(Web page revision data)
★ ★ ★
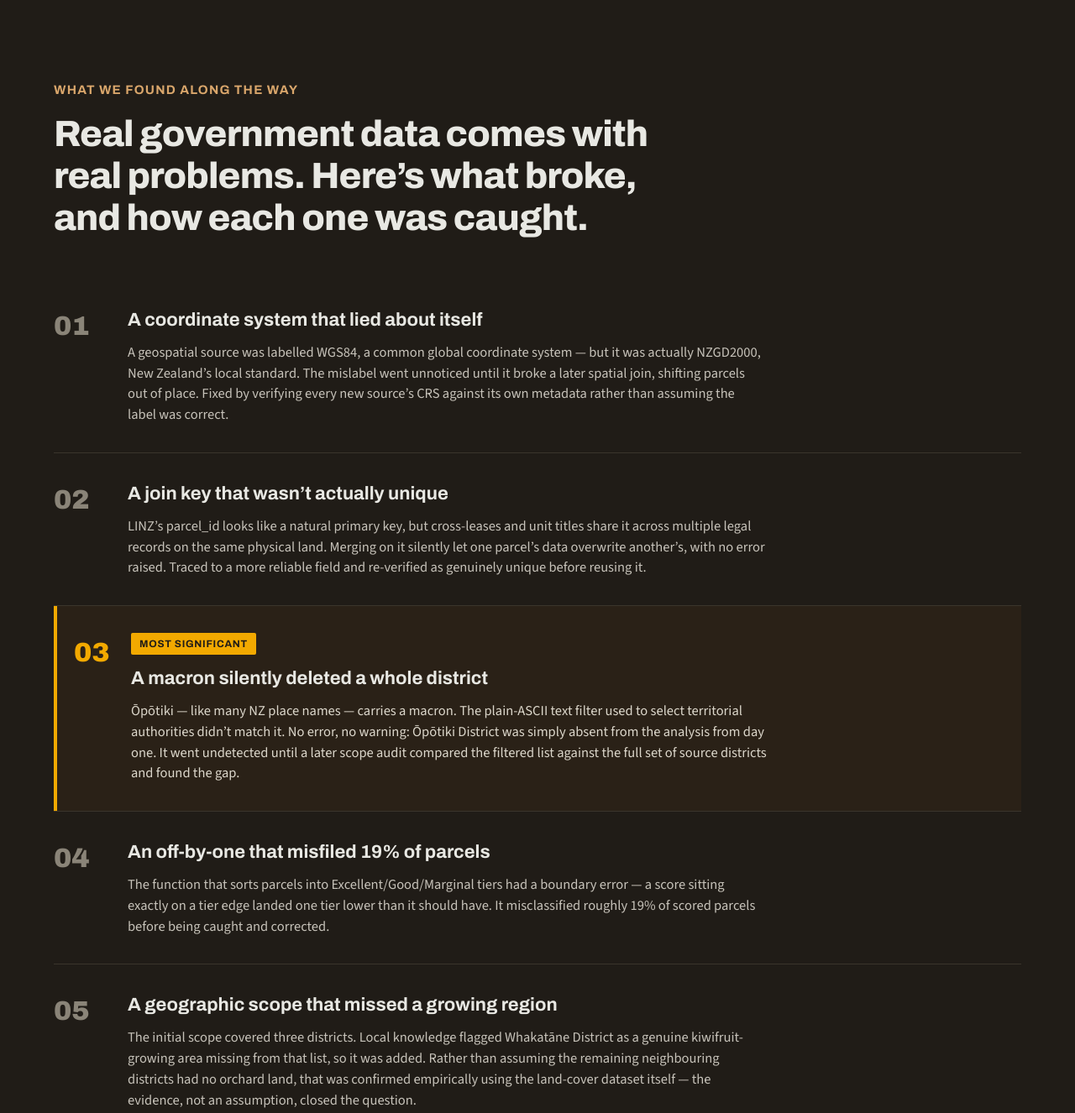
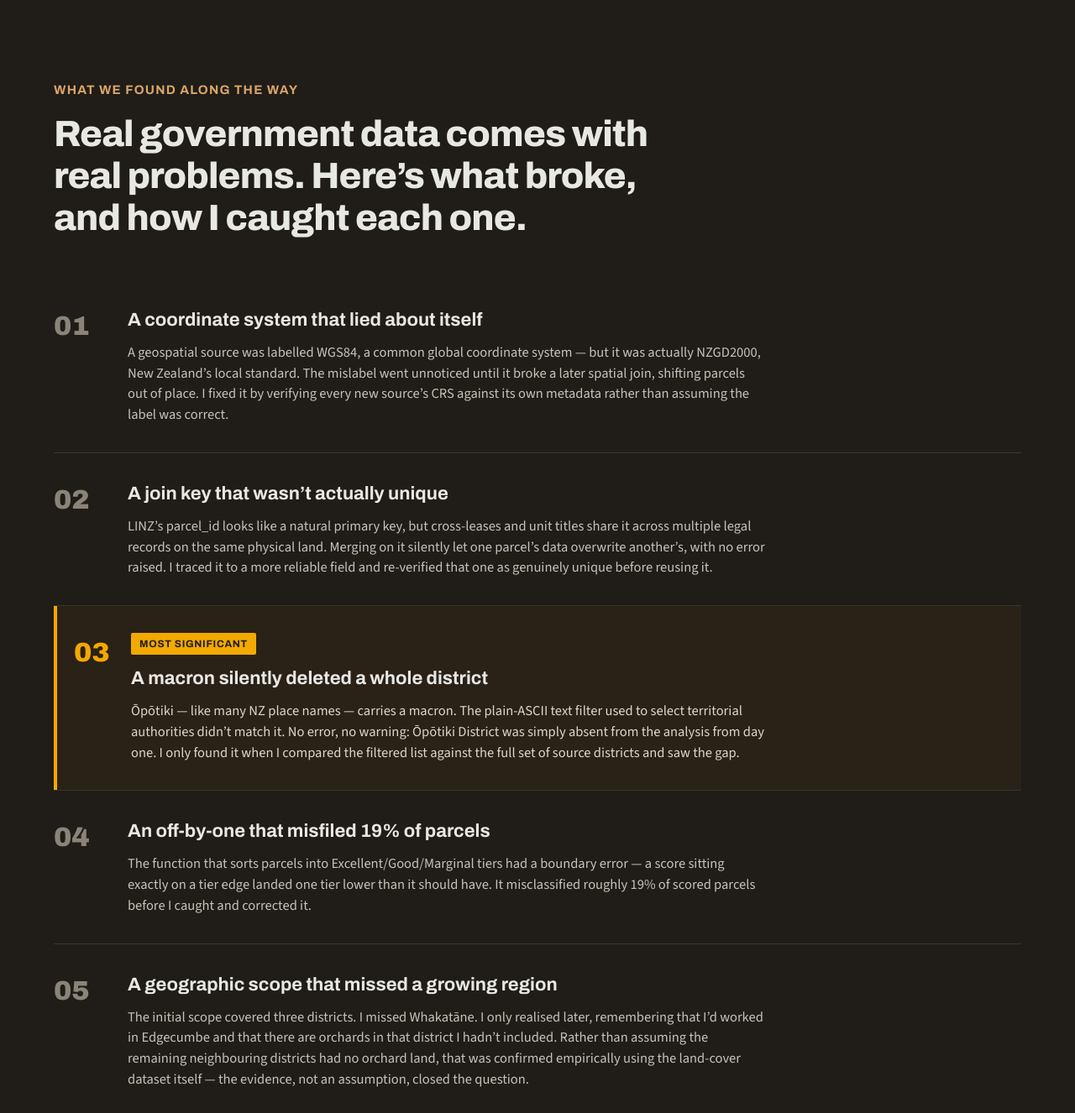
Before and after one commit to gabrielaoliveranz/terroir-case-study, a website: page index.html in a window 1280 px wide. Shown: the part 1220-2546 px from the top of the page at 84% size. Drawn offline with Linux system fonts and the light colour scheme.

Commit message:
fix(copy): attribute findings to the author, not passive voice
The findings section credited discoveries and fixes to unnamed
processes or third parties ("Local knowledge flagged...", "a later
scope audit... found the gap", "Fixed by...", "before being caught
and corrected"). All five findings and their framing now speak in
first person, matching who actually did the work.

Co-Authored-By: Claude Sonnet 5 <noreply@anthropic.com>

```diff
--- a/index.html
+++ b/index.html
@@ -59,7 +59,7 @@
     <div class="differentiator__grid">
       <h2 id="differentiator-title" class="differentiator__title">Most portfolio projects run on synthetic data. This one doesn&rsquo;t.</h2>
       <div class="differentiator__body">
-        <p>Terroir is built on real official sources: cadastral parcels from LINZ, soil properties from S-map/LRIS, land cover from LCDB, and climate records from Open-Meteo. That means real data-quality problems along the way &mdash; found, diagnosed, and fixed in the open, visible in the commit history rather than smoothed over.</p>
+        <p>Terroir is built on real official sources: cadastral parcels from LINZ, soil properties from S-map/LRIS, land cover from LCDB, and climate records from Open-Meteo. That means real data-quality problems along the way &mdash; which I found, diagnosed and fixed in the open, visible in the commit history rather than smoothed over.</p>
         <p>The section below covers five of those problems in plain language.</p>
       </div>
     </div>
@@ -84,14 +84,14 @@
   <section id="findings" class="findings" aria-labelledby="findings-title" data-reveal>
     <div class="wrap">
       <p class="eyebrow" style="color:#D9A66B;">What we found along the way</p>
-      <h2 id="findings-title" class="findings__title">Real government data comes with real problems. Here&rsquo;s what broke, and how each one was caught.</h2>
+      <h2 id="findings-title" class="findings__title">Real government data comes with real problems. Here&rsquo;s what broke, and how I caught each one.</h2>
 
       <ol class="finding-list">
         <li class="finding">
           <div class="finding__number">01</div>
           <div>
             <h3 class="finding__heading">A coordinate system that lied about itself</h3>
-            <p class="finding__text">A geospatial source was labelled WGS84, a common global coordinate system &mdash; but it was actually NZGD2000, New Zealand&rsquo;s local standard. The mislabel went unnoticed until it broke a later spatial join, shifting parcels out of place. Fixed by verifying every new source&rsquo;s CRS against its own metadata rather than assuming the label was correct.</p>
+            <p class="finding__text">A geospatial source was labelled WGS84, a common global coordinate system &mdash; but it was actually NZGD2000, New Zealand&rsquo;s local standard. The mislabel went unnoticed until it broke a later spatial join, shifting parcels out of place. I fixed it by verifying every new source&rsquo;s CRS against its own metadata rather than assuming the label was correct.</p>
           </div>
         </li>
 
@@ -99,7 +99,7 @@
           <div class="finding__number">02</div>
           <div>
             <h3 class="finding__heading">A join key that wasn&rsquo;t actually unique</h3>
-            <p class="finding__text">LINZ&rsquo;s parcel_id looks like a natural primary key, but cross-leases and unit titles share it across multiple legal records on the same physical land. Merging on it silently let one parcel&rsquo;s data overwrite another&rsquo;s, with no error raised. Traced to a more reliable field and re-verified as genuinely unique before reusing it.</p>
+            <p class="finding__text">LINZ&rsquo;s parcel_id looks like a natural primary key, but cross-leases and unit titles share it across multiple legal records on the same physical land. Merging on it silently let one parcel&rsquo;s data overwrite another&rsquo;s, with no error raised. I traced it to a more reliable field and re-verified that one as genuinely unique before reusing it.</p>
           </div>
         </li>
 
@@ -108,7 +108,7 @@
           <div>
             <span class="finding__badge">Most significant</span>
             <h3 class="finding__heading">A macron silently deleted a whole district</h3>
-            <p class="finding__text">Ōpōtiki &mdash; like many NZ place names &mdash; carries a macron. The plain-ASCII text filter used to select territorial authorities didn&rsquo;t match it. No error, no warning: Ōpōtiki District was simply absent from the analysis from day one. It went undetected until a later scope audit compared the filtered list against the full set of source districts and found the gap.</p>
+            <p class="finding__text">Ōpōtiki &mdash; like many NZ place names &mdash; carries a macron. The plain-ASCII text filter used to select territorial authorities didn&rsquo;t match it. No error, no warning: Ōpōtiki District was simply absent from the analysis from day one. I only found it when I compared the filtered list against the full set of source districts and saw the gap.</p>
           </div>
         </li>
 
@@ -116,7 +116,7 @@
           <div class="finding__number">04</div>
           <div>
             <h3 class="finding__heading">An off-by-one that misfiled 19% of parcels</h3>
-            <p class="finding__text">The function that sorts parcels into Excellent/Good/Marginal tiers had a boundary error &mdash; a score sitting exactly on a tier edge landed one tier lower than it should have. It misclassified roughly 19% of scored parcels before being caught and corrected.</p>
+            <p class="finding__text">The function that sorts parcels into Excellent/Good/Marginal tiers had a boundary error &mdash; a score sitting exactly on a tier edge landed one tier lower than it should have. It misclassified roughly 19% of scored parcels before I caught and corrected it.</p>
           </div>
         </li>
 
@@ -124,7 +124,8 @@
           <div class="finding__number">05</div>
           <div>
             <h3 class="finding__heading">A geographic scope that missed a growing region</h3>
-            <p class="finding__text">The initial scope covered three districts. Local knowledge flagged Whakatāne District as a genuine kiwifruit-growing area missing from that list, so it was added. Rather than assuming the remaining neighbouring districts had no orchard land, that was confirmed empirically using the land-cover dataset itself &mdash; the evidence, not an assumption, closed the question.</p>
+            <!-- Terroir docs/data_sources.md, "Scope completeness verification (Bay of Plenty region, 6 TAs total)" -->
+            <p class="finding__text">The initial scope covered three districts. I missed Whakatāne. I only realised later, remembering that I&rsquo;d worked in Edgecumbe and that there are orchards in that district I hadn&rsquo;t included. Rather than assuming the remaining neighbouring districts had no orchard land, that was confirmed empirically using the land-cover dataset itself &mdash; the evidence, not an assumption, closed the question.</p>
           </div>
         </li>
       </ol>
```
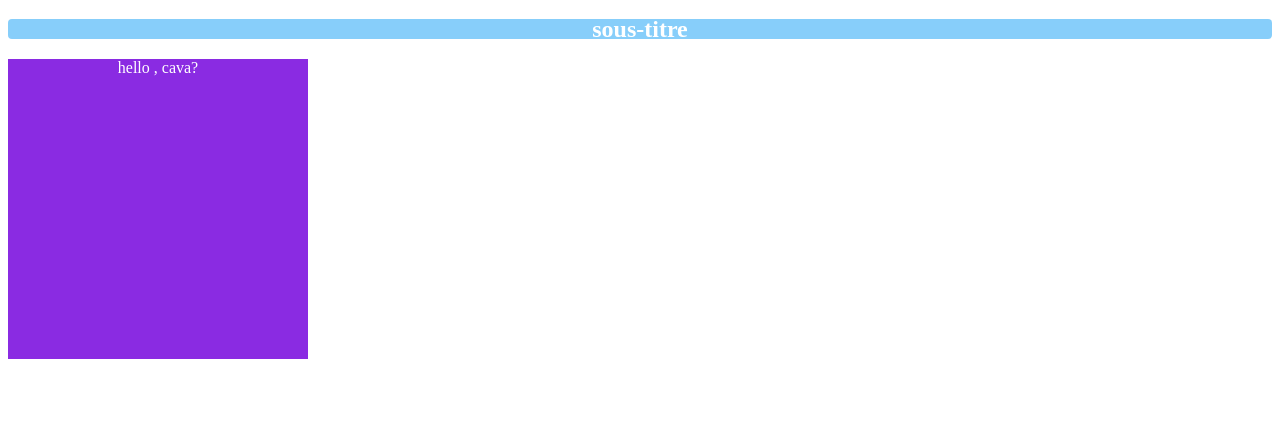
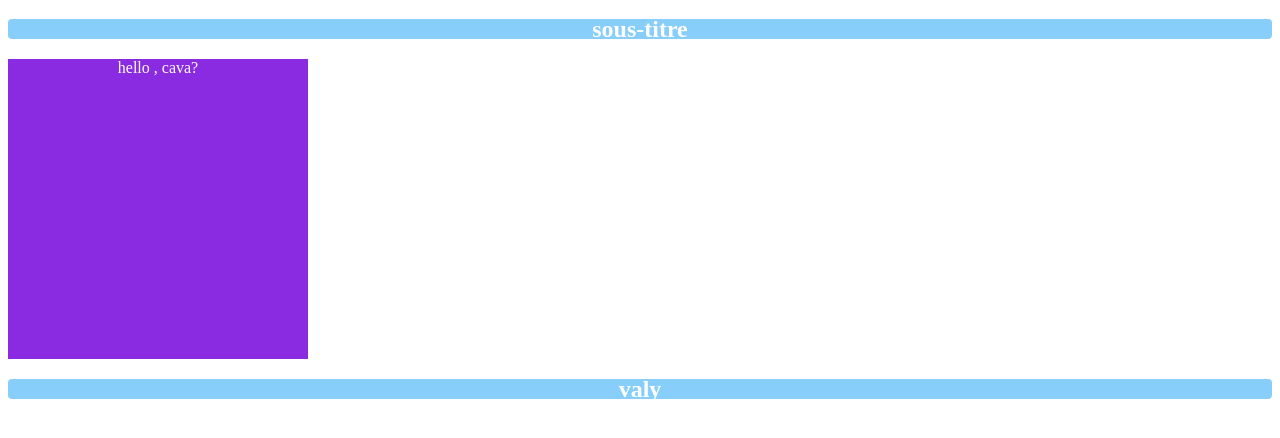
Before and after one commit to valy-verdy/tp_git, a plain HTML site: page index.html in a window 1280 px wide. Shown: the part 74-512 px from the top of the page. Drawn offline with Linux system fonts and the light colour scheme.

Commit message:
j'ai ajouter un h2

```diff
--- a/index.html
+++ b/index.html
@@ -11,5 +11,6 @@
     <h1>Titre de la page </h1>
     <h2>sous-titre</h2>
     <div class="defile">hello , cava?</div>
+    <h2>valy</h2>
 </body>
 </html>
```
★ ★ ★
**INSTRUCTIONS FOR THE TASK**
Report how many lines of the data above include "findings", giving the number and no other words.

**EXERCISE SOLUTION**
6